**TASK REQUIREMENTS**
When a line in the entries contains the word "justify", copy that line in full.

-- PROVIDED INFORMATION follows --

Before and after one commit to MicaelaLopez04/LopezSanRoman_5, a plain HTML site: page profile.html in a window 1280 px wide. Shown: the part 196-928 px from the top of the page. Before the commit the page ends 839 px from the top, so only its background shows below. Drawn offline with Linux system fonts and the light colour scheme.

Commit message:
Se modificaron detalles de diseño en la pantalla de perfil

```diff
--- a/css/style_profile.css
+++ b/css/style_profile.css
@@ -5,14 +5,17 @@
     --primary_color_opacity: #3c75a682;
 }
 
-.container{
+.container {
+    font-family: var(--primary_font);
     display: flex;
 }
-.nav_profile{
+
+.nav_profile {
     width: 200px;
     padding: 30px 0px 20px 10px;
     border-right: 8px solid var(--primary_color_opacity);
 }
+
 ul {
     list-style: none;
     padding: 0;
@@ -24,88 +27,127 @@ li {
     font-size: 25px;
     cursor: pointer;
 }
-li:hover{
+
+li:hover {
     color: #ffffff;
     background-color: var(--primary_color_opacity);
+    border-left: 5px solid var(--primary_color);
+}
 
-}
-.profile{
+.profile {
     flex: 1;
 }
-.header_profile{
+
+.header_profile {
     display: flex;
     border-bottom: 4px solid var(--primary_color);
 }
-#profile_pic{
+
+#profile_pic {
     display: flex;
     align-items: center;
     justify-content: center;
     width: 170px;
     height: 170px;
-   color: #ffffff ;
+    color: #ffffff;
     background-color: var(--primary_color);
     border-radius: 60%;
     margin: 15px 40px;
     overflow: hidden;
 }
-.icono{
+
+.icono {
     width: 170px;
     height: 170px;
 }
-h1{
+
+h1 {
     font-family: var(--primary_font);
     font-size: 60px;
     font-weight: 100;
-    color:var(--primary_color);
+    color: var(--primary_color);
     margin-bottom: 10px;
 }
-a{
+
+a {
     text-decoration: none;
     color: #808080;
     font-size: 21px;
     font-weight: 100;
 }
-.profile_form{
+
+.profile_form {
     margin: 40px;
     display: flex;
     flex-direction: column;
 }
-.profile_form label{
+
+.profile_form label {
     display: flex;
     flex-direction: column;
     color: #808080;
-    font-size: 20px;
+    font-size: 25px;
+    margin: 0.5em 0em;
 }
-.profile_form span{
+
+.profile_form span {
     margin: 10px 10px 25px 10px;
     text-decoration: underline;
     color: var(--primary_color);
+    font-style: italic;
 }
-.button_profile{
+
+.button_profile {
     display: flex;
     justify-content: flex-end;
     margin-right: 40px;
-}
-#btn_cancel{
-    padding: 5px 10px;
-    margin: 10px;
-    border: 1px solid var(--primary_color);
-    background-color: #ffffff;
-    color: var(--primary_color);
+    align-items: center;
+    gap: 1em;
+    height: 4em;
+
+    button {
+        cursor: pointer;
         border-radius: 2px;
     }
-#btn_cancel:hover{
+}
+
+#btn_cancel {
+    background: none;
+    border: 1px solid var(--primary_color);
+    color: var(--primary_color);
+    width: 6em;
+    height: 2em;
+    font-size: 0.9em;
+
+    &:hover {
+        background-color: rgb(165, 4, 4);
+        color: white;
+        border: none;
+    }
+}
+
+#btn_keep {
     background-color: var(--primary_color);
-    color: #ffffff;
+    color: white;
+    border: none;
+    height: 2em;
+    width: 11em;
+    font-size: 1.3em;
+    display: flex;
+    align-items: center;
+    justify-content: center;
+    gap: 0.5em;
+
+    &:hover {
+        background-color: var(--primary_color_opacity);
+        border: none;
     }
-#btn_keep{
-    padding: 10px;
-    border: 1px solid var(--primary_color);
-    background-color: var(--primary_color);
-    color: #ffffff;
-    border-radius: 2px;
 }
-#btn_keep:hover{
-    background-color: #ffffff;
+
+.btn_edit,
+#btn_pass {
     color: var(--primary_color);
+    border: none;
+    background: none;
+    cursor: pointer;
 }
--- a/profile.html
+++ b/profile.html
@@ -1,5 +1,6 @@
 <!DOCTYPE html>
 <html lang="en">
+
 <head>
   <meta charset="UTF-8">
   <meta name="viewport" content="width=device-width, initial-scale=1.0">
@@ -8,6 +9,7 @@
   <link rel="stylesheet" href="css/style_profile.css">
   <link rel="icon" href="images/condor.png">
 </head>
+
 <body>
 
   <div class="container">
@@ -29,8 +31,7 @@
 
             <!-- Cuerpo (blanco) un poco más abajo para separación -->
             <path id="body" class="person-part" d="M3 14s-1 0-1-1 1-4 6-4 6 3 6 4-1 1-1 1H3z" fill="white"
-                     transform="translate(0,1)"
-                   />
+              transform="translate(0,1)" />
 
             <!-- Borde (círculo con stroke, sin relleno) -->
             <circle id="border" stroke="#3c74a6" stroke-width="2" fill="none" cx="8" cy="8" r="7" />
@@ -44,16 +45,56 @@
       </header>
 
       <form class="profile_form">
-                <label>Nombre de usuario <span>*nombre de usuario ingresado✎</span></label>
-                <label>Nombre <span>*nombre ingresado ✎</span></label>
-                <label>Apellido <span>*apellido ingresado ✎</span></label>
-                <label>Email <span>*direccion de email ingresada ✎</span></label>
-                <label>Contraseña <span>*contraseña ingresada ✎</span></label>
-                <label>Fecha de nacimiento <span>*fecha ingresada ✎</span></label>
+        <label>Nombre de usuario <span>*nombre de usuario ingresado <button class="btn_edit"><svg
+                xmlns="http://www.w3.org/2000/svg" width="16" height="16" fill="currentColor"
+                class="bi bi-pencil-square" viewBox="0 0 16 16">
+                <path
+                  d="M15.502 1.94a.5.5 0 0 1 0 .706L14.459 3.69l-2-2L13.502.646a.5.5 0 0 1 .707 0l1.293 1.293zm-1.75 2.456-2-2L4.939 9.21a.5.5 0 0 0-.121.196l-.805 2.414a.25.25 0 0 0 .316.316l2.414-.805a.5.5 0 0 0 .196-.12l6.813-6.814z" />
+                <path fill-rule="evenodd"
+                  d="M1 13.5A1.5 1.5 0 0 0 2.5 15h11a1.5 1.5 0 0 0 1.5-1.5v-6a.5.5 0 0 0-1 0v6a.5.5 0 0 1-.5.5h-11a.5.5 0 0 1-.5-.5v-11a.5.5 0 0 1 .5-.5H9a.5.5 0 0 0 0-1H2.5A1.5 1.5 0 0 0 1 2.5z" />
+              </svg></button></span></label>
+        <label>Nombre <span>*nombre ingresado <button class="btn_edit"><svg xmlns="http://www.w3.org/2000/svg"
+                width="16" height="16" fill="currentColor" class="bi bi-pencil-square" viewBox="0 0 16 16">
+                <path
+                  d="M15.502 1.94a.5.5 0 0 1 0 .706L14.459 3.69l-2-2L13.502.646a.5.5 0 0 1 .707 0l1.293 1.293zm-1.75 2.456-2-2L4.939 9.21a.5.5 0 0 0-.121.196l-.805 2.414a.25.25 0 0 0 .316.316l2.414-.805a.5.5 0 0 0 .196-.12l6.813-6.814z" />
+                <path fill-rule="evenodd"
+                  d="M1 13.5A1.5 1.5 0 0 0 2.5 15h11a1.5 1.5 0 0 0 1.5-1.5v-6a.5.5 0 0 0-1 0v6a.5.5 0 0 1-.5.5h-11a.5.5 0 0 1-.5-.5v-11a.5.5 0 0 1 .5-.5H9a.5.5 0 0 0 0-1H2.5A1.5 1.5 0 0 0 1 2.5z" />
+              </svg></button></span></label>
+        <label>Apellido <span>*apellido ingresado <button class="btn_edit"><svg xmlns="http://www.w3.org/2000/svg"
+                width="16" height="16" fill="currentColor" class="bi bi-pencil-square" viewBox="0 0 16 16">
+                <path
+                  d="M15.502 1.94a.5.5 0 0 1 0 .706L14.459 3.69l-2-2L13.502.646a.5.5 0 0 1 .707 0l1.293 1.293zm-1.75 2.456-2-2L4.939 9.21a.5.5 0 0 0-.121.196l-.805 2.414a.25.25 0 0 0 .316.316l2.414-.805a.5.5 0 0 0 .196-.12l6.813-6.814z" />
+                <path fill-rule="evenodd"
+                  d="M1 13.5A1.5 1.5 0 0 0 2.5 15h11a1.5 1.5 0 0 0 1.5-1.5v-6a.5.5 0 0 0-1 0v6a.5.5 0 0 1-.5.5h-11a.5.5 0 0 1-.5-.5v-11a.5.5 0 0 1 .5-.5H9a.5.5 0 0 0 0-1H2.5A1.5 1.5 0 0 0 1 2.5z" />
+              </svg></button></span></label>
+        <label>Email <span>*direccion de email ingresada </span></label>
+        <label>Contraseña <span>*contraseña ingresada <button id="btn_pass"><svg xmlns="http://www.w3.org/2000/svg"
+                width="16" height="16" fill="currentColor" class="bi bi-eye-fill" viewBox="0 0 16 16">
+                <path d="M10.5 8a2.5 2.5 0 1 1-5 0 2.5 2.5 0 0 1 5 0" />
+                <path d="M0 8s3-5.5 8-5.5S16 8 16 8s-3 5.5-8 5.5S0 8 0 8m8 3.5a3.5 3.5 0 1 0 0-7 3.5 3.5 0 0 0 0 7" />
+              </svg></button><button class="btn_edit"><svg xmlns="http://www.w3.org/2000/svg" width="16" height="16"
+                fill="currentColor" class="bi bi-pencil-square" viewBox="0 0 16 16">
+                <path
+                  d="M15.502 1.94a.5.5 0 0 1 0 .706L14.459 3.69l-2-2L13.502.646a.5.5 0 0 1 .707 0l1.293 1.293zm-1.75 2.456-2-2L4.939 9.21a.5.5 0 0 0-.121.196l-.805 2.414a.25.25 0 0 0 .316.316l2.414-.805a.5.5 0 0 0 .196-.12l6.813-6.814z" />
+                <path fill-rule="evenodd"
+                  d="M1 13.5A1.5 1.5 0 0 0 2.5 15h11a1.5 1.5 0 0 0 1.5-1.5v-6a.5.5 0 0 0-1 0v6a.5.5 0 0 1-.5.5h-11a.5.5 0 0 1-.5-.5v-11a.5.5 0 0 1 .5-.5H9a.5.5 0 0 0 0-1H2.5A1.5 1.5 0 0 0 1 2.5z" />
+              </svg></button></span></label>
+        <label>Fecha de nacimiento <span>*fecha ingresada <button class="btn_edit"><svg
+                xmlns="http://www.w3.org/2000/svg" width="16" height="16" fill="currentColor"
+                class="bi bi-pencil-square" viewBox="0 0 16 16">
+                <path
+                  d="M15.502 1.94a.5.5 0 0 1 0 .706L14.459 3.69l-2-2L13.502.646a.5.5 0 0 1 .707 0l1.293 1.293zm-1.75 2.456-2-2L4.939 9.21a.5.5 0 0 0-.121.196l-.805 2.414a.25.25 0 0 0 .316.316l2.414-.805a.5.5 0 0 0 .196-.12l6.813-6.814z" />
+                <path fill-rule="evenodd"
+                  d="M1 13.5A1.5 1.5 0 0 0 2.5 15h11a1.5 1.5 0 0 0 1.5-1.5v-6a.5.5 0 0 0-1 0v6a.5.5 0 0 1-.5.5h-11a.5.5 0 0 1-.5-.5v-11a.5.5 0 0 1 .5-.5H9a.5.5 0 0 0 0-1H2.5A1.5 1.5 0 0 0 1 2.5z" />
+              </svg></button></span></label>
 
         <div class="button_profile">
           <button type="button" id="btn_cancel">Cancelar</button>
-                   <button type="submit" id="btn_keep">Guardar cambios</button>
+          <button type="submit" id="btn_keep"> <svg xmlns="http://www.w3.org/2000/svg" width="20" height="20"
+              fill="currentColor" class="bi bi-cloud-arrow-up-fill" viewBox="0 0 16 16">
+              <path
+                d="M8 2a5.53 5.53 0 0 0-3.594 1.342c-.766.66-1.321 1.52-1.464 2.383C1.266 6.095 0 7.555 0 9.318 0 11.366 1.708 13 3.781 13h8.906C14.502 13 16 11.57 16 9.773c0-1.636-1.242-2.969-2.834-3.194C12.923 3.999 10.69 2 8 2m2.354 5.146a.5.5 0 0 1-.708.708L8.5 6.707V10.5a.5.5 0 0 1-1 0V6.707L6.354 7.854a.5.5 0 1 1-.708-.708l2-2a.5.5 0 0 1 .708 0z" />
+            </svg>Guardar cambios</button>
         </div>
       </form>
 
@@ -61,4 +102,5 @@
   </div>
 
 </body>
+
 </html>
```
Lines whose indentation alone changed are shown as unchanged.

-- PROVIDED INFORMATION concluded --

**SOLUTION TO THE EXERCISE**
     justify-content: center;
     justify-content: flex-end;
+    justify-content: center;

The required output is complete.